[[ RECORDS FOR THE EXERCISE open ]]
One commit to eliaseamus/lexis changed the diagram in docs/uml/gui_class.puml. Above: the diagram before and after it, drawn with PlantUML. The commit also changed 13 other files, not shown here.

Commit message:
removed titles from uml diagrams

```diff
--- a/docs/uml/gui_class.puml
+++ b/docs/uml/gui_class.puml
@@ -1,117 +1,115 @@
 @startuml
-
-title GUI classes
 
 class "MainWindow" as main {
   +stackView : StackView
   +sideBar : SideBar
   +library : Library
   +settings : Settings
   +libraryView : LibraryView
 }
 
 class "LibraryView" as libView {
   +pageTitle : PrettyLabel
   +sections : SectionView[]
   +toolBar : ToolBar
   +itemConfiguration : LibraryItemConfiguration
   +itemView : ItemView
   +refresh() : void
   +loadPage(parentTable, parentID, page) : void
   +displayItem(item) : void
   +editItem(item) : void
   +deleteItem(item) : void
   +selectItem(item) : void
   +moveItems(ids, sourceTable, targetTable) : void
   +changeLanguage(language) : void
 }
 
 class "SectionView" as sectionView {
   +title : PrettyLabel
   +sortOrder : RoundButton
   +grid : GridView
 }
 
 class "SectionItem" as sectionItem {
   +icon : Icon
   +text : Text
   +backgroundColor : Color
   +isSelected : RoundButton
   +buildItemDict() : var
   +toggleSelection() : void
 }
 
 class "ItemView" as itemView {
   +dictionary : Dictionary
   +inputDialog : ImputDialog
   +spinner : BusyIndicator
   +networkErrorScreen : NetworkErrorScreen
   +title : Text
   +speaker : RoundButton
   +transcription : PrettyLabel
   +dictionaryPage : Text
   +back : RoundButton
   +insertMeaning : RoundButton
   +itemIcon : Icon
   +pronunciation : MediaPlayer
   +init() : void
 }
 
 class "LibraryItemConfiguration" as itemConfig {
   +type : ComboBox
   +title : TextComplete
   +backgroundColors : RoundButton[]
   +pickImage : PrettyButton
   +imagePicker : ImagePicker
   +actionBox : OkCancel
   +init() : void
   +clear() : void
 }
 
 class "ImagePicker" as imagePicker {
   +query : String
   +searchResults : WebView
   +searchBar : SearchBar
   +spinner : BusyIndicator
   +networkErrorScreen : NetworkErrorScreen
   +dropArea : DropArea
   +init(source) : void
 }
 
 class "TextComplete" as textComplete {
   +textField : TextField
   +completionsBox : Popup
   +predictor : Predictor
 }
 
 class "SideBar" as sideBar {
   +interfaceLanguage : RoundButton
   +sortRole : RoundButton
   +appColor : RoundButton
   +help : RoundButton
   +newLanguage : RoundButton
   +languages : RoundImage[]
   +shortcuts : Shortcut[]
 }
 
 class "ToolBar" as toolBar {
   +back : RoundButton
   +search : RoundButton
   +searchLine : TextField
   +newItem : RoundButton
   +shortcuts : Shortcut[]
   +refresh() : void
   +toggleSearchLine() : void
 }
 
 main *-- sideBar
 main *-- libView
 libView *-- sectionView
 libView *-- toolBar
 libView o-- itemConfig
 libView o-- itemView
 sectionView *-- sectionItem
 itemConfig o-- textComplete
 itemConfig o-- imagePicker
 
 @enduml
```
[[ RECORDS FOR THE EXERCISE closed ]]
[[ RECORDS FOR THE EXERCISE open ]]
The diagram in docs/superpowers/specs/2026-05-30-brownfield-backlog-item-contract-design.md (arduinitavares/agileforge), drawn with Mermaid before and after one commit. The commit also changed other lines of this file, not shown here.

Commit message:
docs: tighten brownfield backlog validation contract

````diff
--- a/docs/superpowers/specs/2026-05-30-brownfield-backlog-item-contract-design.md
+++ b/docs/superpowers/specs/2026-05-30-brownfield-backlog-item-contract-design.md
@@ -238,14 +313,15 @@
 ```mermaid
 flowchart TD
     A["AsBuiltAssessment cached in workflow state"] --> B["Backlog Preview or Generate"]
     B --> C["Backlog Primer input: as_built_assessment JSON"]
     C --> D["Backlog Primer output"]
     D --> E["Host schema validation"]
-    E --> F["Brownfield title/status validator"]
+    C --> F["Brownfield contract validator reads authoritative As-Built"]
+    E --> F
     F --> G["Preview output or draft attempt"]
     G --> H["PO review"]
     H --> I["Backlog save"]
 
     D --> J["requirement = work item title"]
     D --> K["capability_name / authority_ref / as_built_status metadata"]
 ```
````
[[ RECORDS FOR THE EXERCISE closed ]]
TASK DETAILS:
A single figure is required: the number of lines in the entries that hold the string "LibraryItemConfiguration".

OUTPUT FOR THIS TASK:
2